How to reference? Since the number of editions of Peirce’s works, it is important to establish some common criteria within the community of Peirce’s scholars. These criteria should guide and uniform our quotation practice. Below you can find the Peirce Research Group suggested criteria to referencing Peirce’s works:
- for the period 1857-1892: Writings (W).
- for the period 1893-1913:
- Essential Peirce 2; if not available on EP2, please refer to:
- for writings in logic, semiotic, episemology, philosophy of mathematics, history and philosophy of science, see Logic of the Future (LF), Selected Writings on Semiotics (SWS), Reasoning and the Logic of Things (RLT), New Elements of Mathematics (NEM), Historical Perspectives on Peirce’s Logic of Science (HP), respectively;
- for articles and reviews appeared inThe Nation, see Contributions to The Nation (CN);
- for manuscript material otherwise unpublished, see Peirce’s Collected Papers (CP). Please note that the editors of CP did not follow a philological cirterion, but a thematic one. Published and unpublished texts from different periods of Perice’s life may be composed into a unified text. Good practice is to check where our CP text actually comes from; if available, please consider adding a reference to the relevant manuscript and to its date.

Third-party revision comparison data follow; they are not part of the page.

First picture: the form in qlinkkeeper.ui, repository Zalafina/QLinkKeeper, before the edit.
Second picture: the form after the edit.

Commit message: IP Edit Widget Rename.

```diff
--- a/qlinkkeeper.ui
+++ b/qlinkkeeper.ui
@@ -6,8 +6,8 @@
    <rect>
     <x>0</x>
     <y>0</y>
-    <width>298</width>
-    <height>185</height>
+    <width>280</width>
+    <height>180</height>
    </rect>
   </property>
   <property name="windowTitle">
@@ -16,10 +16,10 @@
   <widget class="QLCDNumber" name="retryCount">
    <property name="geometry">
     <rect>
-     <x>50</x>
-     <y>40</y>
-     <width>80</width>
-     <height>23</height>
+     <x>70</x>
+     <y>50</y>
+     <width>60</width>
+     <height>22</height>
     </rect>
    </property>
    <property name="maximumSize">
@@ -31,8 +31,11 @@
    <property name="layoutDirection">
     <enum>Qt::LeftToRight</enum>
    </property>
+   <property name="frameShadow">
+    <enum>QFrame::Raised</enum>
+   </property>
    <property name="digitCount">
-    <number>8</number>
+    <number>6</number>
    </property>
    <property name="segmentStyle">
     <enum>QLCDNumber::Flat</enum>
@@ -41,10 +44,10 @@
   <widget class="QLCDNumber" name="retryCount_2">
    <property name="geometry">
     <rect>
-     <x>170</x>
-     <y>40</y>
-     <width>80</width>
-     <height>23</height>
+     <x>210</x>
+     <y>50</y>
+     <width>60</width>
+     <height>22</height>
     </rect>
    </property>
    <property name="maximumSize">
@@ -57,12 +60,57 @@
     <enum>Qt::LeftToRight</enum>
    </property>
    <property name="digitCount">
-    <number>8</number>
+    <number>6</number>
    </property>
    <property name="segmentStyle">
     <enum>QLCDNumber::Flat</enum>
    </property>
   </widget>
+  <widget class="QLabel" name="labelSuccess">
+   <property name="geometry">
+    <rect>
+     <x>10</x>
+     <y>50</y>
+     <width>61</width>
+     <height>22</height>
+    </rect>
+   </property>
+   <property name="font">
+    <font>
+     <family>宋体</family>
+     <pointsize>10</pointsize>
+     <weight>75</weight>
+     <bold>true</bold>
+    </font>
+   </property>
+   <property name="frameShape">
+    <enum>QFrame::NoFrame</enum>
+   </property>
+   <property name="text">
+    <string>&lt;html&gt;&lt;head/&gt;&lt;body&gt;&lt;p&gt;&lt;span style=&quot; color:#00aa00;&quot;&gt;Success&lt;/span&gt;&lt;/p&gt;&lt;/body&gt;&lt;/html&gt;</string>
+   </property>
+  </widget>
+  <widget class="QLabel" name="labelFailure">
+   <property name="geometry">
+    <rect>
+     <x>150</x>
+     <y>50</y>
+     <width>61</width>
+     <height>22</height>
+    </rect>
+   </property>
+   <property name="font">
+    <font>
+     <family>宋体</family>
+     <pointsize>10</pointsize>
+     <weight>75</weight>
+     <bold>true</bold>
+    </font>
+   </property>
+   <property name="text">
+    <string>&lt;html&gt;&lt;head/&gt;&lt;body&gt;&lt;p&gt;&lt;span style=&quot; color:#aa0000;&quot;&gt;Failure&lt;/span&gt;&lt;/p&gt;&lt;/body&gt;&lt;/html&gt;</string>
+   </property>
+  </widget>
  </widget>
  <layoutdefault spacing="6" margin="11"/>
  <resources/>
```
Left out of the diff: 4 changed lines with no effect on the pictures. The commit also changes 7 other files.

- Manuscripts (MS): generally, we quote from manuscripts when they are unpublished, when they are a variant from the published text, or when the published text is problematic (either because it is not the whole text, or because it is mixed with other texts). Manuscripts are quoted with “R#,” when coming from Robin R., 1967. Annotated Catalogue of the Papers of Charles S. Peirce, Amherst: University of Massachusetts Press; “RL#” – Robin catalogue, Letters section; “RS#” – (i.e. Robin Supplementary) when coming from Robin R., 1971. “The Peirce Papers: a Supplementary Catalogue,” Transactions of the Charles S. Peirce Society, 7: 37-57. The Robin Catalogue is accessible on the Peirce Edition Project website. The Robin Catalogue Annotated (by Christian Kloesel) is a precious resource available from the Harvard Library website.